The above picture is a lithograph of a dinner celebrating the life and celebrity of Washington Irving. While I have interesting in the first Knickerbocker, he’s not the purpose of this post. Instead, look at the style of the banquet hall – long tables, shaped like the interior Hogwart’s dining hall. The picture gives a good indication on how the upper class ate in social engagements.
But, as with all banquets, these are the exceptions to every day eating, not the rule. So what was the food culture of the era of 1825-1863? Let’s set aside Delmonico’s, the first name often brought up when talking about eating in that era. Delmonico’s should be noted, but again, they are the exception, not the rule. The idea of “restaurants” had yet to take off in Gotham.

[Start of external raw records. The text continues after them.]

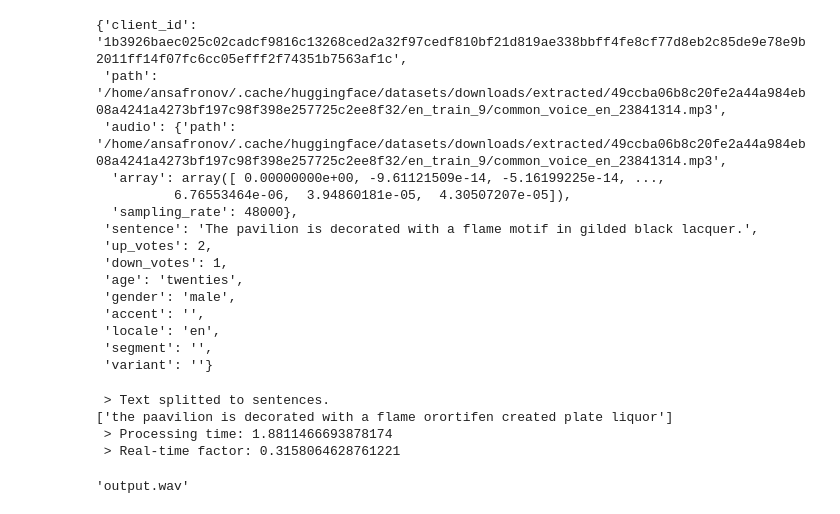
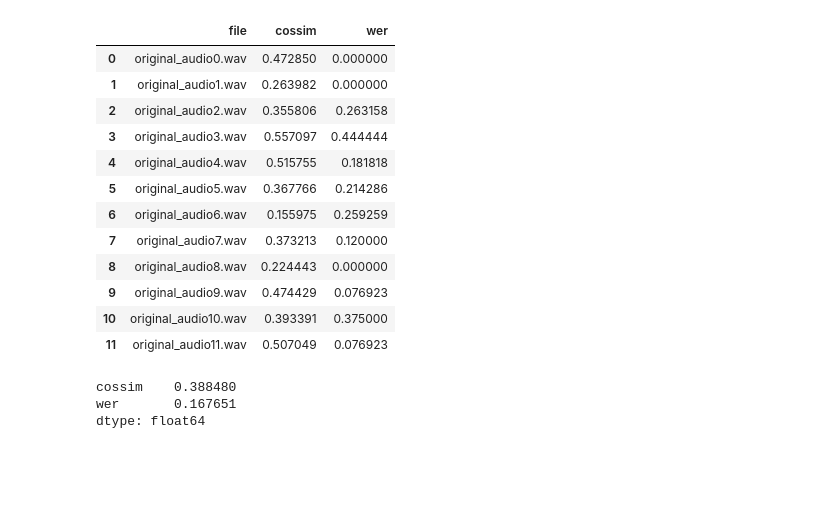
Before and after one commit to ArkadiyAliev/LPC-based-voice-anonymisation, a Jupyter notebook: notebooks/nn.ipynb, the cells around one changed output. Cells and saved outputs as stored; diff of their text form; code cells hidden in the pictures; blank space fills up the shorter version.

```diff
--- a/notebooks/nn.ipynb
+++ b/notebooks/nn.ipynb
@@ -35,36 +393,23 @@ mean_embedding = torch.tensor(np.mean(pretrained_speaker_embedding, axis=0)).res
+# %%
+data = pd.DataFrame(data)
+data
+# %% [output]
+|  | file | cossim | wer |
+| 0 | original_audio0.wav | 0.472850 | 0.000000 |
+| 1 | original_audio1.wav | 0.263982 | 0.000000 |
+| 2 | original_audio2.wav | 0.355806 | 0.263158 |
+| 3 | original_audio3.wav | 0.557097 | 0.444444 |
+| 4 | original_audio4.wav | 0.515755 | 0.181818 |
+| 5 | original_audio5.wav | 0.367766 | 0.214286 |
+| 6 | original_audio6.wav | 0.155975 | 0.259259 |
+| 7 | original_audio7.wav | 0.373213 | 0.120000 |
+| 8 | original_audio8.wav | 0.224443 | 0.000000 |
+| 9 | original_audio9.wav | 0.474429 | 0.076923 |
+| 10 | original_audio10.wav | 0.393391 | 0.375000 |
+| 11 | original_audio11.wav | 0.507049 | 0.076923 |
 # %%
-data
+data.mean()
 # %% [output]
-{'client_id': '1b3926baec025c02cadcf9816c13268ced2a32f97cedf810bf21d819ae338bbff4fe8cf77d8eb2c85de9e78e9b2011ff14f07fc6cc05efff2f74351b7563af1c',
- 'path': '/home/ansafronov/.cache/huggingface/datasets/downloads/extracted/49ccba06b8c20fe2a44a984eb08a4241a4273bf197c98f398e257725c2ee8f32/en_train_9/common_voice_en_23841314.mp3',
- 'audio': {'path': '/home/ansafronov/.cache/huggingface/datasets/downloads/extracted/49ccba06b8c20fe2a44a984eb08a4241a4273bf197c98f398e257725c2ee8f32/en_train_9/common_voice_en_23841314.mp3',
-  'array': array([ 0.00000000e+00, -9.61121509e-14, -5.16199225e-14, ...,
-          6.76553464e-06,  3.94860181e-05,  4.30507207e-05]),
-  'sampling_rate': 48000},
- 'sentence': 'The pavilion is decorated with a flame motif in gilded black lacquer.',
- 'up_votes': 2,
- 'down_votes': 1,
- 'age': 'twenties',
- 'gender': 'male',
- 'accent': '',
- 'locale': 'en',
- 'segment': '',
- 'variant': ''}
+cossim    0.388480
+wer       0.167651
+dtype: float64
-# %%
-data = next(iter(cv_13))
-
-file_path = data['path']
-
-input = prepare_model_input(read_batch([file_path]),
-                            device=device)
-
-output = model_silero(input)
-text = decoder(output[0].cpu())
-output_file = "output.wav"
-tts.tts_to_file(text, speaker_wav=file_path, language="en", file_path=output_file)
-# %% [output]
- > Text splitted to sentences.
-['the paavilion is decorated with a flame orortifen created plate liquor']
- > Processing time: 1.8811466693878174
- > Real-time factor: 0.3158064628761221
-'output.wav'
```
Also changed, not shown: parts of 28 cells of this notebook, 8 other files.
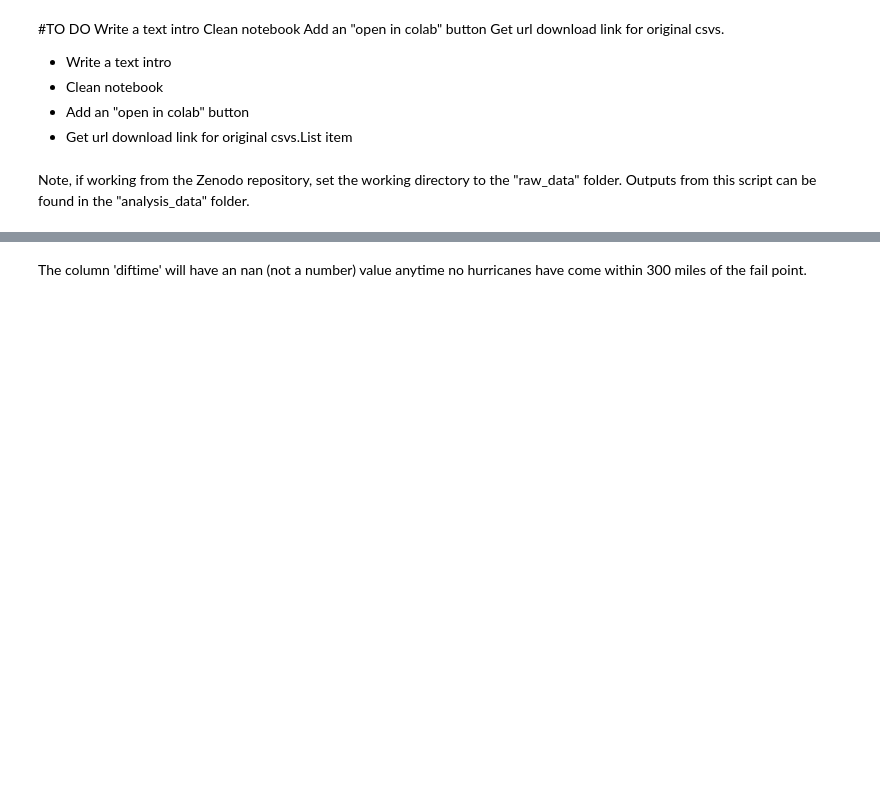
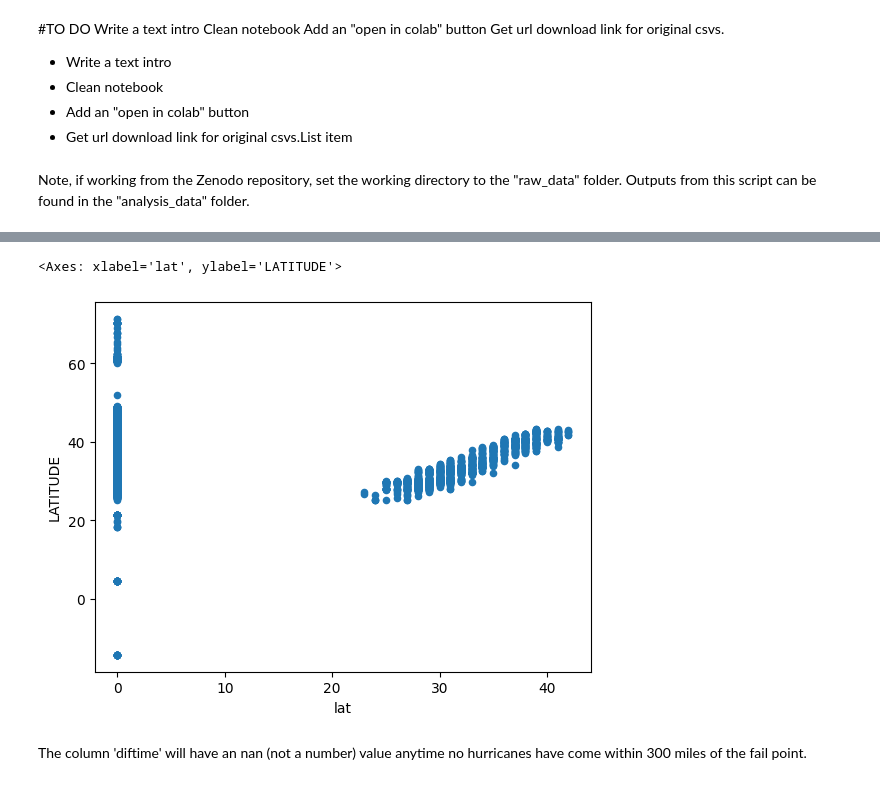
Before and after one commit to LizCarter492/TCPipeline, a Jupyter notebook: code/1_formatData.ipynb, the cells around one changed output, grey strips where cells are left out. Drawn from its saved outputs; the diff is of its cells as text; code cells hidden in the pictures; blank space fills up the shorter version.

```diff
--- a/code/1_formatData.ipynb
+++ b/code/1_formatData.ipynb
@@ -45,3 +118,8 @@ a.DATE = pd.to_datetime(a.DATE)
+# %%
+a.plot(x="lat", y="LATITUDE", kind="scatter")
+# %% [output]
+<Axes: xlabel='lat', ylabel='LATITUDE'>
+[figure, added]
 # %%
 a['yr'] = a['DATE'].dt.year
 # %% [markdown]
```
Also changed, not shown: parts of 30 cells of this notebook, 12 other files.
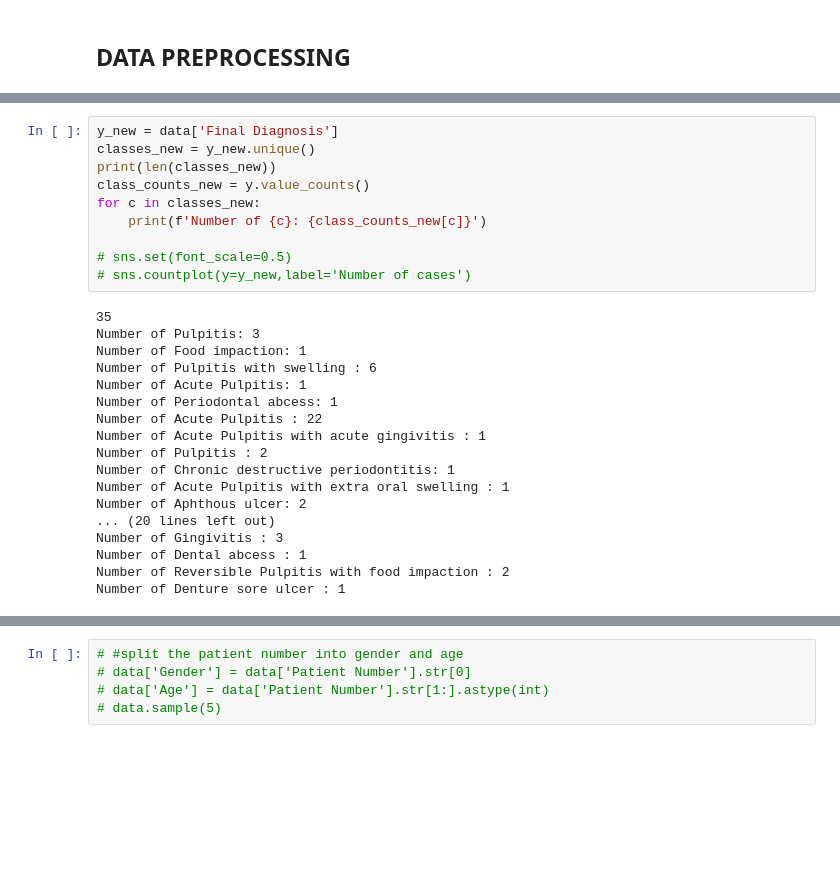
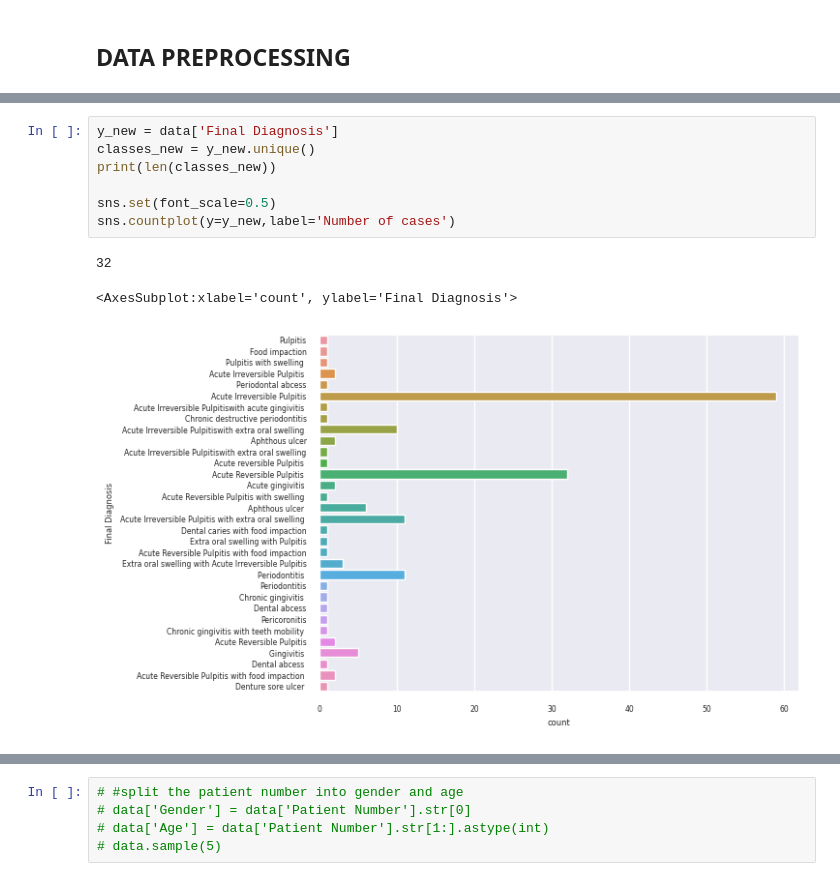
Before and after one commit to TheHuntsman4/Klepio, a Jupyter notebook: model/DentAI.ipynb, the cells around one changed output, grey strips where cells are left out. Saved outputs shown, nothing was run; the diff lists cells and outputs as text; blank space fills up the shorter version.

Commit message:
<feat>: [adds more optimised way for label processing]

```diff
--- a/model/DentAI.ipynb
+++ b/model/DentAI.ipynb
@@ -96,31 +117,14 @@ data['Final Diagnosis']=data['Final Diagnosis'].str.replace('Irreversible Pulpit
 # %%
 y_new = data['Final Diagnosis']
 classes_new = y_new.unique()
 print(len(classes_new))
-class_counts_new = y.value_counts()
-for c in classes_new:
-    print(f'Number of {c}: {class_counts_new[c]}')
 
-# sns.set(font_scale=0.5)
-# sns.countplot(y=y_new,label='Number of cases')
+sns.set(font_scale=0.5)
+sns.countplot(y=y_new,label='Number of cases')
 # %% [output]
-35
-Number of Pulpitis: 3
-Number of Food impaction: 1
-Number of Pulpitis with swelling : 6
-Number of Acute Pulpitis: 1
-Number of Periodontal abcess: 1
-Number of Acute Pulpitis : 22
-Number of Acute Pulpitis with acute gingivitis : 1
-Number of Pulpitis : 2
-Number of Chronic destructive periodontitis: 1
-Number of Acute Pulpitis with extra oral swelling : 1
-Number of Aphthous ulcer: 2
-... (20 lines left out)
-Number of Gingivitis : 3
-Number of Dental abcess : 1
-Number of Reversible Pulpitis with food impaction : 2
-Number of Denture sore ulcer : 1
+32
+<AxesSubplot:xlabel='count', ylabel='Final Diagnosis'>
+[figure, added]
 # %%
 # look out for null values
 data.isnull().sum()
```
Also changed, not shown: parts of 18 cells of this notebook.
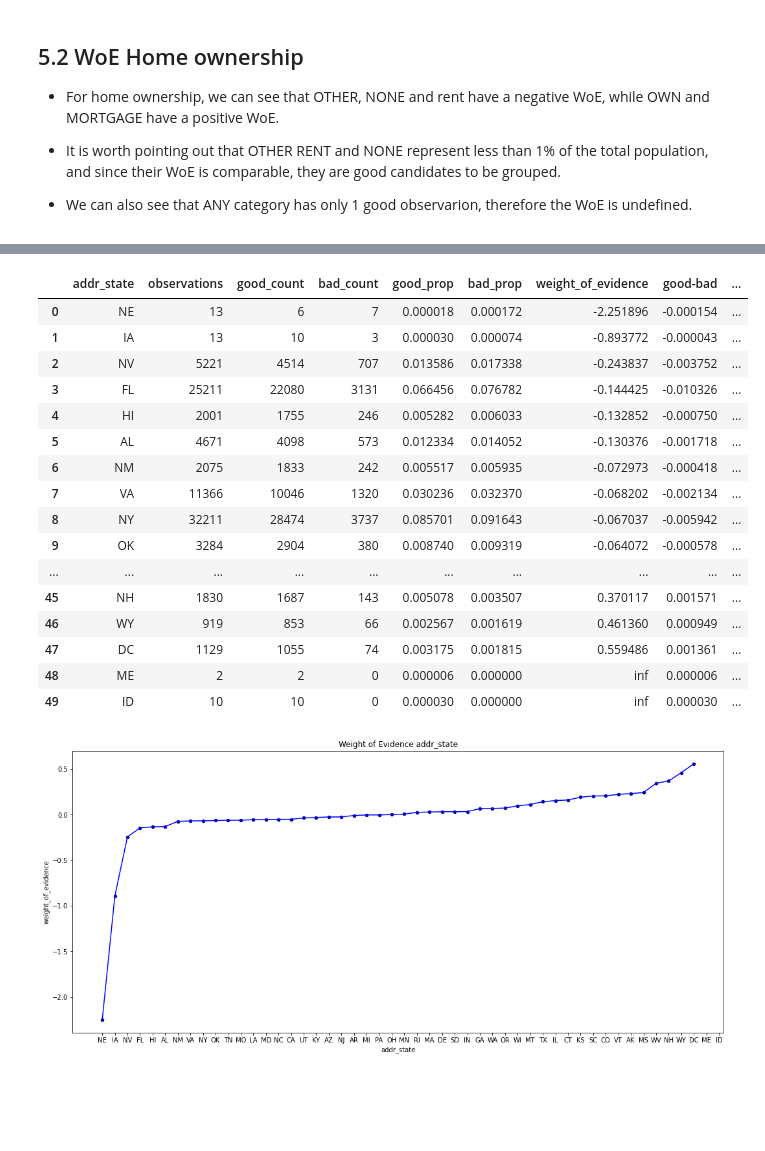
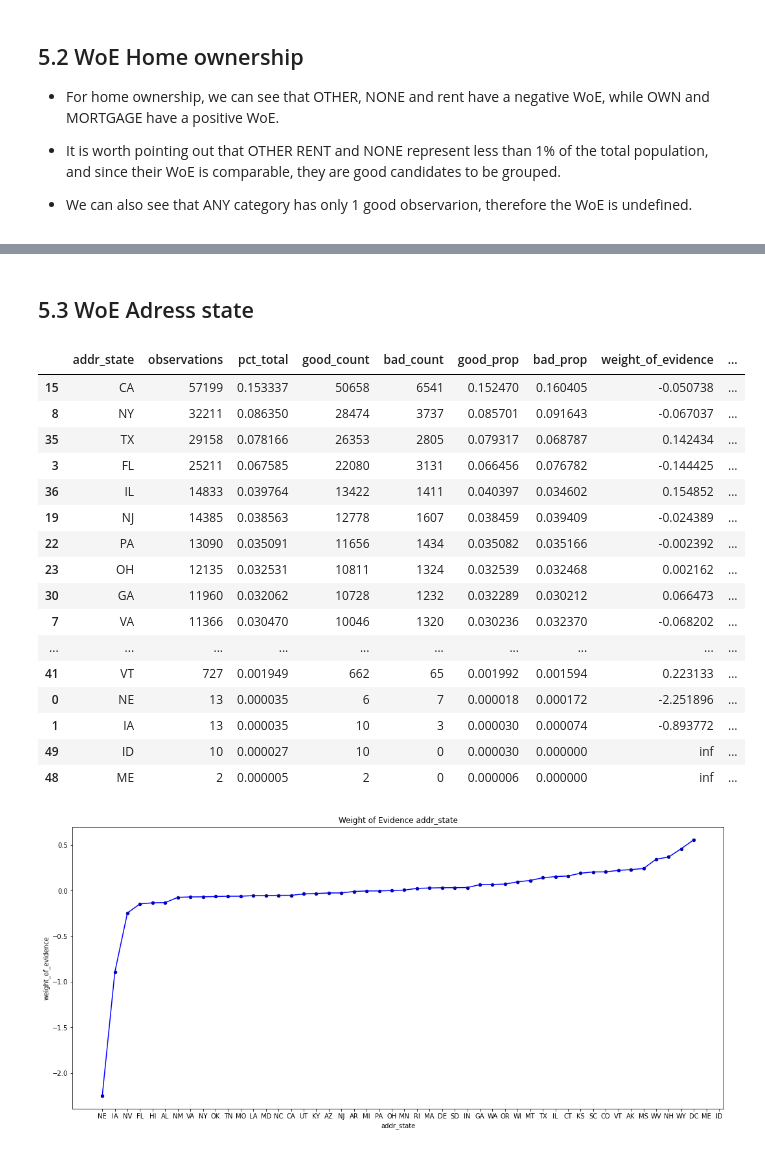
Before and after one commit to kevinmiguel97/Lending-Club-Credit-RIsk-Model, a Jupyter notebook: Lending Club Risk Model.ipynb, the cells around one changed output, grey strips where cells are left out. Drawn from its saved outputs; the diff is of its cells as text; code cells hidden in the pictures; blank space fills up the shorter version.

```diff
--- a/Lending Club Risk Model.ipynb
+++ b/Lending Club Risk Model.ipynb
@@ -374,27 +374,29 @@ plot_weight_of_evidence(df_temp)
 # Create new category for OTHER NONE and ANY for both testing and training data
 X_train['home_ownership:OTHER_NONE_RENT_ANY'] = X_train['home_ownership:ANY'] + X_train['home_ownership:NONE'] + X_train['home_ownership:OTHER'] + X_train['home_ownership:RENT']
 X_test['home_ownership:OTHER_NONE_RENT_ANY'] = X_test['home_ownership:ANY'] + X_test['home_ownership:NONE'] + X_test['home_ownership:OTHER'] + X_test['home_ownership:RENT']
+# %% [markdown]
+## 5.3 WoE Adress state
 # %%
 df_temp = create_woe_discrete('addr_state', X_train, y_train)['table']
-df_temp
+df_temp.sort_values(by='pct_total', ascending=False)
 # %% [output]
-|  | addr_state | observations | good_count | bad_count | good_prop | bad_prop | weight_of_evidence | good-bad | ... |
-| 0 | NE | 13 | 6 | 7 | 0.000018 | 0.000172 | -2.251896 | -0.000154 | ... |
-| 1 | IA | 13 | 10 | 3 | 0.000030 | 0.000074 | -0.893772 | -0.000043 | ... |
-| 2 | NV | 5221 | 4514 | 707 | 0.013586 | 0.017338 | -0.243837 | -0.003752 | ... |
-| 3 | FL | 25211 | 22080 | 3131 | 0.066456 | 0.076782 | -0.144425 | -0.010326 | ... |
-| 4 | HI | 2001 | 1755 | 246 | 0.005282 | 0.006033 | -0.132852 | -0.000750 | ... |
-| 5 | AL | 4671 | 4098 | 573 | 0.012334 | 0.014052 | -0.130376 | -0.001718 | ... |
-| 6 | NM | 2075 | 1833 | 242 | 0.005517 | 0.005935 | -0.072973 | -0.000418 | ... |
-| 7 | VA | 11366 | 10046 | 1320 | 0.030236 | 0.032370 | -0.068202 | -0.002134 | ... |
-| 8 | NY | 32211 | 28474 | 3737 | 0.085701 | 0.091643 | -0.067037 | -0.005942 | ... |
-| 9 | OK | 3284 | 2904 | 380 | 0.008740 | 0.009319 | -0.064072 | -0.000578 | ... |
+|  | addr_state | observations | pct_total | good_count | bad_count | good_prop | bad_prop | weight_of_evidence | ... |
+| 15 | CA | 57199 | 0.153337 | 50658 | 6541 | 0.152470 | 0.160405 | -0.050738 | ... |
+| 8 | NY | 32211 | 0.086350 | 28474 | 3737 | 0.085701 | 0.091643 | -0.067037 | ... |
+| 35 | TX | 29158 | 0.078166 | 26353 | 2805 | 0.079317 | 0.068787 | 0.142434 | ... |
+| 3 | FL | 25211 | 0.067585 | 22080 | 3131 | 0.066456 | 0.076782 | -0.144425 | ... |
+| 36 | IL | 14833 | 0.039764 | 13422 | 1411 | 0.040397 | 0.034602 | 0.154852 | ... |
+| 19 | NJ | 14385 | 0.038563 | 12778 | 1607 | 0.038459 | 0.039409 | -0.024389 | ... |
+| 22 | PA | 13090 | 0.035091 | 11656 | 1434 | 0.035082 | 0.035166 | -0.002392 | ... |
+| 23 | OH | 12135 | 0.032531 | 10811 | 1324 | 0.032539 | 0.032468 | 0.002162 | ... |
+| 30 | GA | 11960 | 0.032062 | 10728 | 1232 | 0.032289 | 0.030212 | 0.066473 | ... |
+| 7 | VA | 11366 | 0.030470 | 10046 | 1320 | 0.030236 | 0.032370 | -0.068202 | ... |
 | ... | ... | ... | ... | ... | ... | ... | ... | ... | ... |
-| 45 | NH | 1830 | 1687 | 143 | 0.005078 | 0.003507 | 0.370117 | 0.001571 | ... |
-| 46 | WY | 919 | 853 | 66 | 0.002567 | 0.001619 | 0.461360 | 0.000949 | ... |
-| 47 | DC | 1129 | 1055 | 74 | 0.003175 | 0.001815 | 0.559486 | 0.001361 | ... |
-| 48 | ME | 2 | 2 | 0 | 0.000006 | 0.000000 | inf | 0.000006 | ... |
-| 49 | ID | 10 | 10 | 0 | 0.000030 | 0.000000 | inf | 0.000030 | ... |
+| 41 | VT | 727 | 0.001949 | 662 | 65 | 0.001992 | 0.001594 | 0.223133 | ... |
+| 0 | NE | 13 | 0.000035 | 6 | 7 | 0.000018 | 0.000172 | -2.251896 | ... |
+| 1 | IA | 13 | 0.000035 | 10 | 3 | 0.000030 | 0.000074 | -0.893772 | ... |
+| 49 | ID | 10 | 0.000027 | 10 | 0 | 0.000030 | 0.000000 | inf | ... |
+| 48 | ME | 2 | 0.000005 | 2 | 0 | 0.000006 | 0.000000 | inf | ... |
 # %%
 plot_weight_of_evidence(df_temp, width=18)
 # %% [output]
```
Also changed, not shown: parts of 4 cells of this notebook, 1 other file.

The first thing we have to remember was that New York City, more than another other city on the planet at that time, was designed as a financial center. The first way this manifested itself was through shipping, which meant merchants, which meant people buying and selling cargo. This also meant that the city attracted business men. It has been reported that on any given day in New York City during this era, one should add an additional 60,000 people to its citizenry, all temporary residents who stayed an average of three days. This people had to be fed somehow, and the primary way was through the hotels and boarding houses where they stayed. Those who put up these boarders were expected, through etiquette and tradition, to feed those who stayed with them. Hotels were expensive, and often had their meals reflect that status. Boardinghouses were middling to cheap, and the food served at these places were famously poor.
Other places where people could eat included the chophouses I mentioned yesterday, with some of these evolving into eating houses that sat next to or near the various playhouses and theaters that were popping up throughout New York City, including a place called Windust’s that sat next to the Park Theater in 1824. The idea of catching a dinner and a show, has its roots way before the idea of “Broadway” could even be fathomed.
Also around the theaters, and peppered throughout the city were the bakeries who provided the daily bread and pastry fix, to the confectioners, now far removed from their apothecarial past. Then there were the taverns, where drinking was the primary order of the day, and food was provided to keep people drinking. Coffee houses had similar a similar outlook, with the intent of keeping people on site as long as New Yorkers could bear.
And for those who had less money to spend, or no time to get home during the work day, food peddlers provided cheap food directl, calling out their wares which included everything from oysters and clams, to baked beans, strawberries and mint, hot yams, and corn on the cob peddled by the hot-corn girls.
All of this was in place by the time Delmonico’s arrived on the scene, and changed the landscape of the New York Dining scene. But, I’m getting just a bit ahead of myself.